My recent rant against egregious panel line shading has drawn quite a hefty response. Plenty of voices of support…and of butthurt and defensiveness. A few who have mistaken the entire thing as some kind of condemnation of all pre-shading.
And then there’s Tom, who left this comment earlier today.
Good grief. Black basing, pre-shading, post-shading, it’s all so much unrealistic bullshit. Especially if you’re building a scale airplane.
I grew up around aircraft, and I fly them. Please, someone, show me a photograph taken at 1:48 or 1:32 scale distance and show me plainly perceptible “panel lines” on any aircraft that’s not dirty. (Yes, I saw the F-18, it’s an anomaly.) Anyone who understands aircraft knows that airplanes are clean. The panels on even well-used aircraft, when seen at scale distance, are almost imperceptible unless the light is just right.
The obsession for showing off “panel lines” is ridiculous and unrealistic. The time taken to highlight them is time wasted to depict something that doesn’t exist in nature.
Stop it. Please.
I like your moxie, Tom! No beating around the bush, no sir!
I didn’t grow up around aircraft. Nor do I get to fly them. But I did go to air shows as a kid and I had all the Desert Storm trading cards. The entire set, Tom! I go to museums when I get the opportunity. Oh, and I have this thing called the internet. If you type the right things into it, it shows you pictures! Even of aircraft! See:
Scale distance? Who gives a shit about scale distance?
This is one of those concepts that just isn’t meaningful in the least. When you go to contests, there’s no SCALE DISTANCE – DO NOT CROSS line.
But fine. The maximum image width on this blog is something like 800 pixels. On the average computer monitor at a typical viewing distance, that’s not really even 1/48 unless we’re talking about smaller props like a Dewoitine D.520. So let’s say that any image containing all or most of the aircraft is fair game as some kind of proxy for scale distance.
Anyone who understands aircraft knows that airplanes are clean
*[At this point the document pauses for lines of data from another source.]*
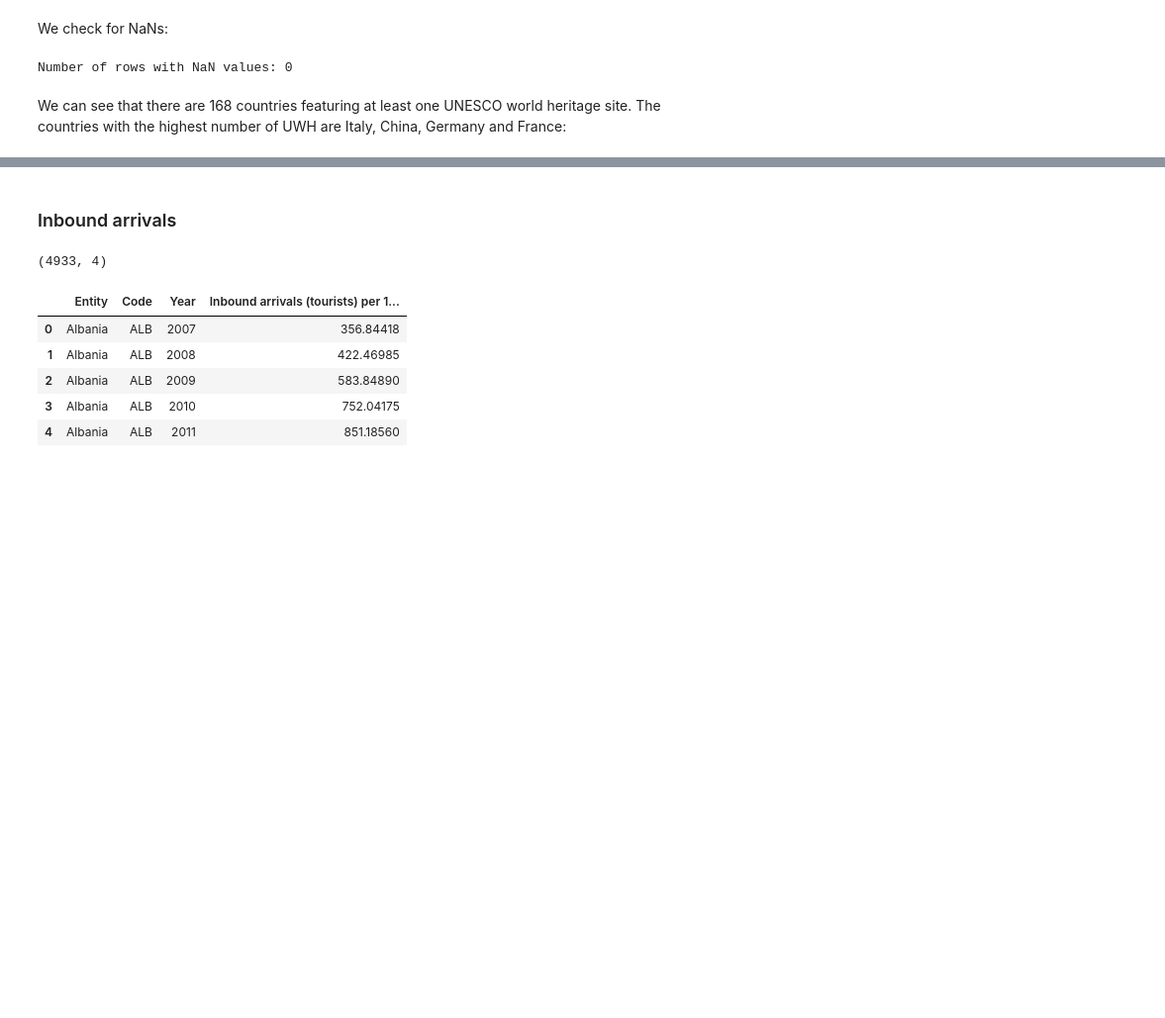
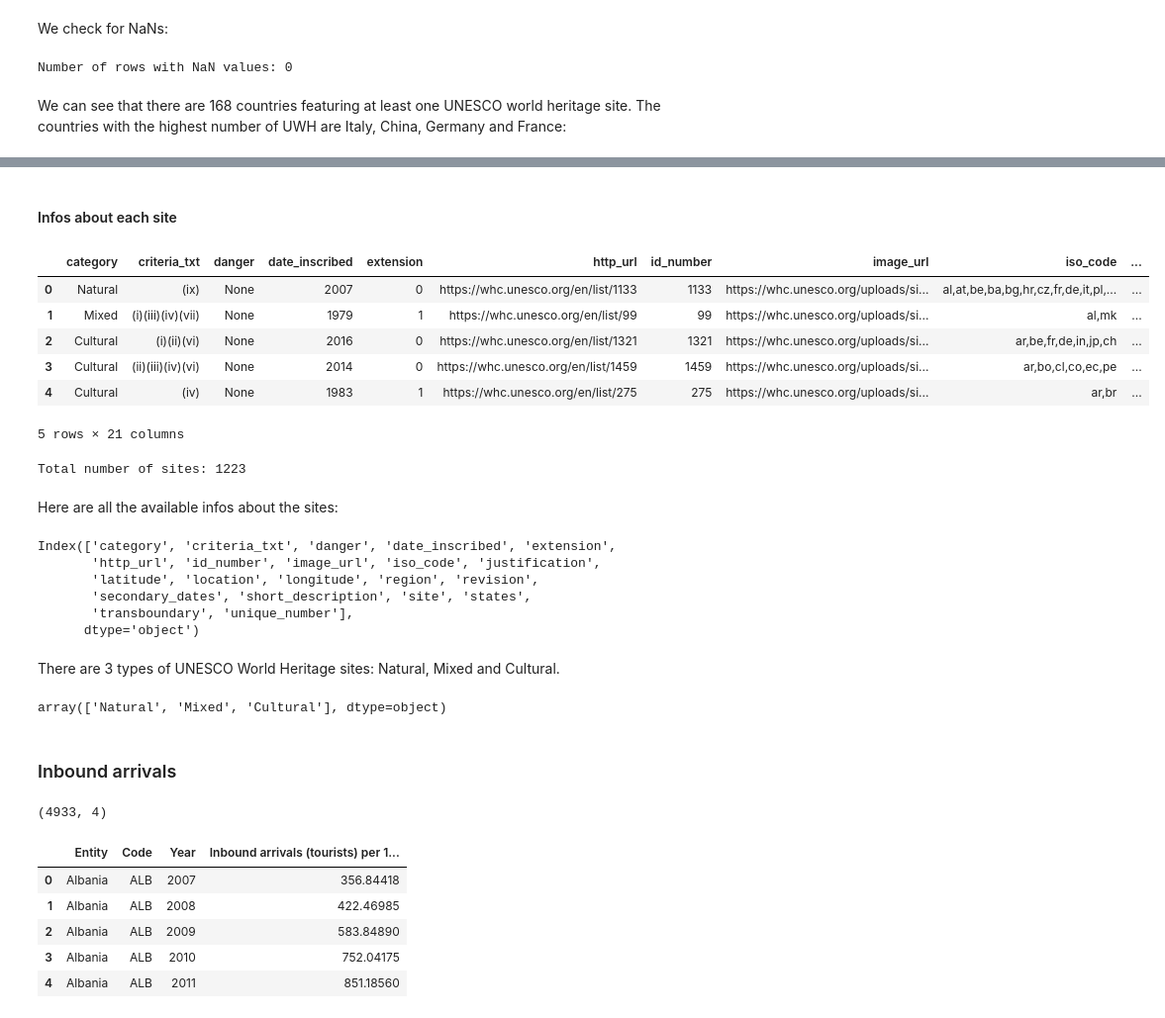
Before and after one commit to com-480-data-visualization/geo-viz, a Jupyter notebook: exploratory_analysis.ipynb, the cells around one changed output, grey strips where cells are left out. Shown at 99% size. Drawn from its saved outputs; the diff is of its cells as text; code cells hidden in the pictures; blank space fills up the shorter version.

```diff
--- a/exploratory_analysis.ipynb
+++ b/exploratory_analysis.ipynb
@@ -175,3 +177,37 @@ Number of countries: 168
+# %% [markdown]
+#### Infos about each site
+# %%
+uwh_sites = pd.read_xml(DATA_PATH + "whc.unesco.org.xml")
+uwh_sites.head()
+# %% [output]
+|  | category | criteria_txt | danger | date_inscribed | extension | http_url | id_number | image_url | iso_code | ... |
+| 0 | Natural | (ix) | None | 2007 | 0 | https://whc.unesco.org/en/list/1133 | 1133 | https://whc.unesco.org/uploads/si... | al,at,be,ba,bg,hr,cz,fr,de,it,pl,... | ... |
+| 1 | Mixed | (i)(iii)(iv)(vii) | None | 1979 | 1 | https://whc.unesco.org/en/list/99 | 99 | https://whc.unesco.org/uploads/si... | al,mk | ... |
+| 2 | Cultural | (i)(ii)(vi) | None | 2016 | 0 | https://whc.unesco.org/en/list/1321 | 1321 | https://whc.unesco.org/uploads/si... | ar,be,fr,de,in,jp,ch | ... |
+| 3 | Cultural | (ii)(iii)(iv)(vi) | None | 2014 | 0 | https://whc.unesco.org/en/list/1459 | 1459 | https://whc.unesco.org/uploads/si... | ar,bo,cl,co,ec,pe | ... |
+| 4 | Cultural | (iv) | None | 1983 | 1 | https://whc.unesco.org/en/list/275 | 275 | https://whc.unesco.org/uploads/si... | ar,br | ... |
+5 rows × 21 columns
+# %%
+print(f"Total number of sites: {uwh_sites.shape[0]}")
+# %% [output]
+Total number of sites: 1223
+# %% [markdown]
+Here are all the available infos about the sites:
+# %%
+uwh_sites.columns
+# %% [output]
+Index(['category', 'criteria_txt', 'danger', 'date_inscribed', 'extension',
+       'http_url', 'id_number', 'image_url', 'iso_code', 'justification',
+       'latitude', 'location', 'longitude', 'region', 'revision',
+       'secondary_dates', 'short_description', 'site', 'states',
+       'transboundary', 'unique_number'],
+      dtype='object')
+# %% [markdown]
+There are 3 types of UNESCO World Heritage sites: Natural, Mixed and Cultural.
+# %%
+uwh_sites['category'].unique()
+# %% [output]
+array(['Natural', 'Mixed', 'Cultural'], dtype=object)
 # %% [markdown]
 ### Inbound arrivals
 # %%
```
Also changed, not shown: parts of 4 cells of this notebook, 2 other files.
Oh, Tom. Under ideal conditions, yes, aircraft are clean. They’re lovingly cared for and kept safe from the elements in well-lit hangars and “no crew chief would ever!” rules apply. Up the operational tempo, though, or forward deploy aircraft where they don’t get to sip lattes in their nice shelters, and cleanliness falls by the wayside. Even the F-117, whose stealth properties could be thrown off by bird droppings, can be seen less-than-clean in many pictures.
Are panel lines even real?
According to our friend Tom, panel lines “don’t exist in nature”.
So I’m going to take up the challenge: Please, someone, show me a photograph taken at 1:48 or 1:32 scale distance and show me plainly perceptible “panel lines” on any aircraft that’s not dirty.
Well, first of all, aircraft get dirty. This is borne out in plenty of photographs, many of them taken of Hellenic Air Force planes. But to keep things on the straight and level, I’m going to stick to “not dirty” aircraft.
Follow closely and see if you can spot the panel lines!
Okay, but maybe it’s just that World War II aircraft were slapped together pieces of junk. Tolerances can’t have been all that good, right? More modern aircraft, they don’t have panel lines.
What about something that’s just completely babied. Like an F-15E Strike Eagle?
But wait, what about a prototype stealth drone with a curved composite skin and barely any panels to speak of?
At this point we could get into a deep philosophical discussion about how we don’t actually see anything, and how it’s just our brains interpreting tiny electrical impulses from these gelatinous photo-receptive sacks that we call eyes.
Or we could just say…yes…panel lines do exist in nature. Are they more prominent on some aircraft than others? Yes! Are they nearly invisible on a few – like the F-106 Delta Dart? Totally! Are they frequently overdone on models? You bet!
But to wade in and proclaim that they don’t exist in nature (lol) and that the entire exercise of depicting them at all is bullshit, ridiculous and unrealistic is not only wrong on the face of it and easily refuted with copious photo evidence – it’s also condescending and dickish. Hence the reply in kind.